URC Daily Devotion Tuesday 20th October 2020
Tuesday 20th October 2020 – 2 Thessalonians – Punishment of the Wicked
2 Thessalonians 1: 5 – 12
This is evidence of the righteous judgement of God, and is intended to make you worthy of the kingdom of God, for which you are also suffering. For it is indeed just of God to repay with affliction those who afflict you, and to give relief to the afflicted as well as to us, when the Lord Jesus is revealed from heaven with his mighty angels 8 in flaming fire, inflicting vengeance on those who do not know God and on those who do not obey the gospel of our Lord Jesus. These will suffer the punishment of eternal destruction, separated from the presence of the Lord and from the glory of his might, when he comes to be glorified by his saints and to be marvelled at on that day among all who have believed, because our testimony to you was believed. To this end we always pray for you, asking that our God will make you worthy of his call and will fulfil by his power every good resolve and work of faith, so that the name of our Lord Jesus may be glorified in you, and you in him, according to the grace of our God and the Lord Jesus Christ.
As a non-scientist, I find seeds amazing. They start covered up by soil, buried as if dead. Yet the longing for sunlight is so strong, that they push through, determined to find the sun.
Humans are not so different. Some days we want to stay hidden underneath our duvets. We sigh, “God, there’s just too much suffering, hate, greed, anger, apathy, just too much to do… How long oh LORD?” Yet something or someone draws us up from underneath our duvets. Maybe work? Maybe a loved one? Maybe hunger?
“Just have hope” people might say. “Be more positive.”
No – I want to be honest here. When the world does not look like the kingdom community of God that we pray and work towards every day, when the injustice and hate in the world scream louder than the whispers of kindness and mercy, it is difficult to maintain a perspective of hope. Even for Christians – the people who are meant to embody the hope of Christ – hope can be difficult to find or even see sometimes.
In this part of this letter to the Thessalonians, the author is reminding the people what Christian hope looks like – “the righteous judgement of God.” That Greek word often translated at righteous, also means just. After all, how could something be right in God’s eyes and not just? God’s people have longed for the righteous judgement of God all throughout the story of scripture, and here we see that Jesus returning will finally bring that righteous judgment about.
The author doesn’t write these words to scare the Thessalonians into submission to God. The author is NOT saying, “Follow God’s rules or Jesus is gonna get you with his mighty flaming angels.” Rather, the author is saying, “Keep pushing your way through the soil. Keep growing in Christ. God’s glory will shine. You will see it.”

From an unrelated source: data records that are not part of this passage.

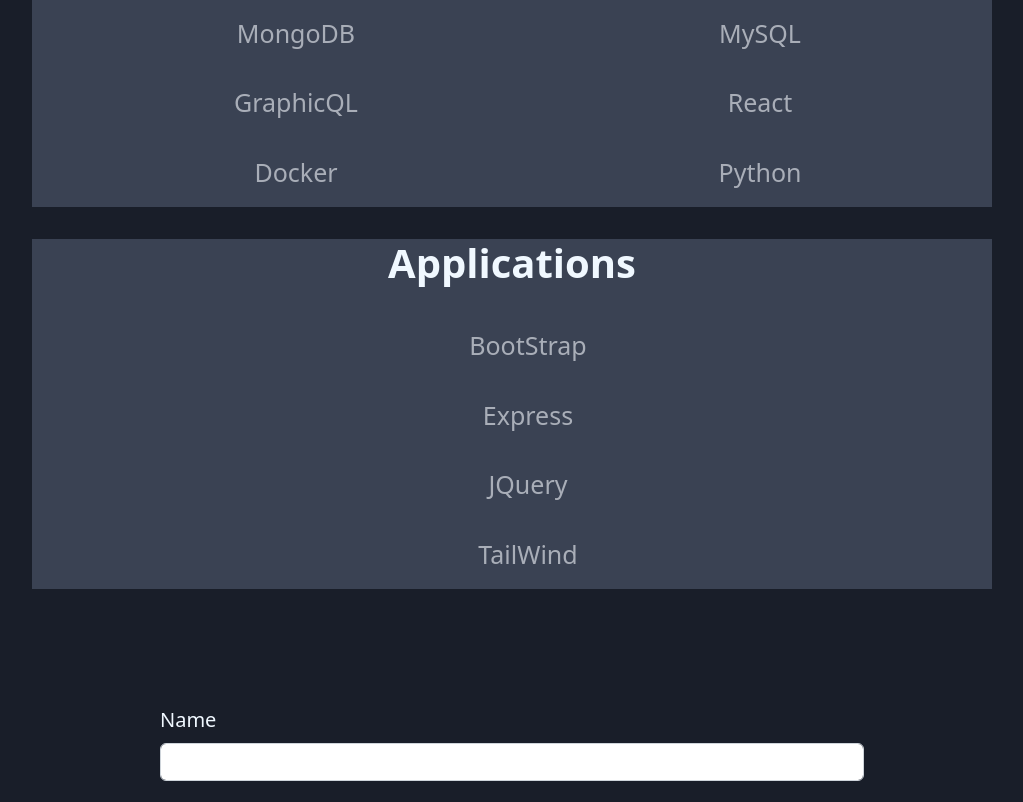
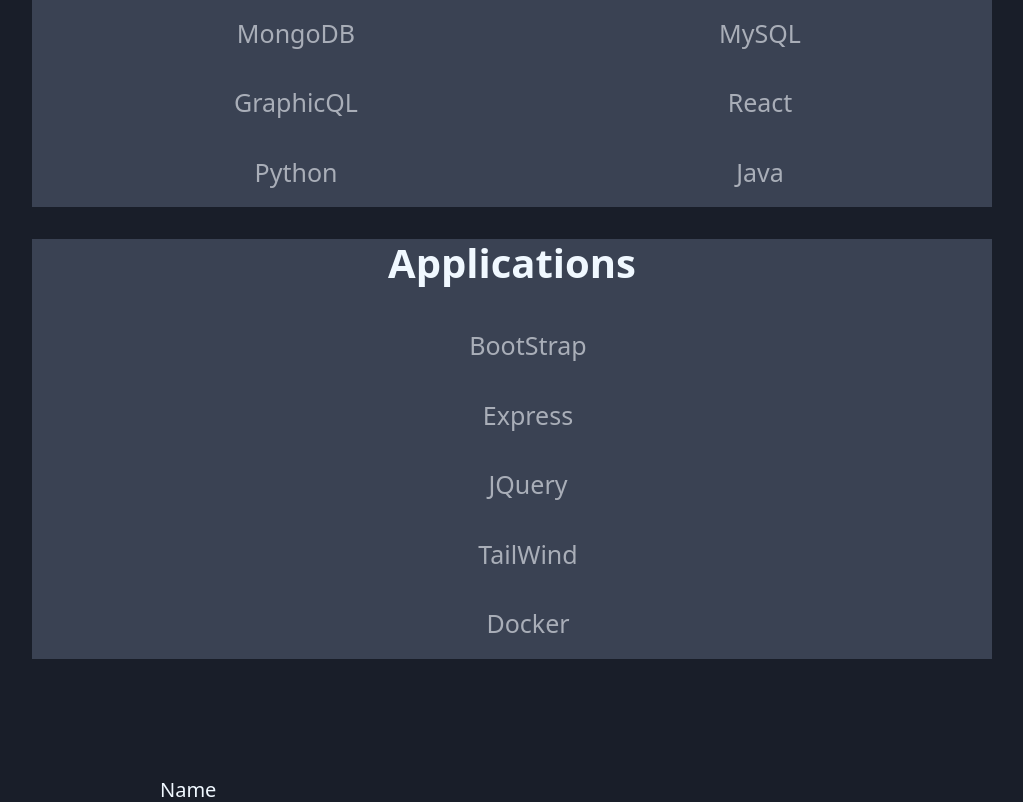
Before and after one commit to sw33ws/Portfolio, a React (Create React App) app in the folder client/: page / in a window 1280 px wide. Shown: the part 3220-4022 px from the top of the page, without its empty margins (128-1151 px from the left). Built offline with nearby package versions, Linux system fonts and the light colour scheme.

Commit message:
Pushing to Heroku

```diff
--- a/client/src/components/pageParts/skills.css
+++ b/client/src/components/pageParts/skills.css
@@ -18,6 +18,7 @@
 
 .skills-card {
     background-color: #3a4253;
+    font-size: 25px;
 }
 
 .skills-title {
@@ -29,7 +30,7 @@
 .languages-skills {
     display: grid;
     grid-template-columns: 1fr 1fr;
-    font-size: 25px;
+    /* font-size: 25px; */
 
 }
 
--- a/client/src/components/pageParts/skills.js
+++ b/client/src/components/pageParts/skills.js
@@ -17,8 +17,8 @@
                         <li className='list-item'>MySQL</li>
                         <li className='list-item'>GraphicQL</li>
                         <li className='list-item'>React</li>
-                        <li className='list-item'>Docker</li>
                         <li className='list-item'>Python</li>
+                        <li className='list-item'>Java</li>
                     </ul>
                 </div>
                 <div className='skills-card'>
@@ -28,6 +28,7 @@
                         <li className='list-item'>Express</li>
                         <li className='list-item'>JQuery</li>
                         <li className='list-item'>TailWind</li>
+                        <li className='list-item'>Docker</li>
                     </ul>
                 </div>
             </div>
```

Help us to see you when we can’t.
When our path seems hidden, help us to keep moving towards your justice, righteousness and kindness.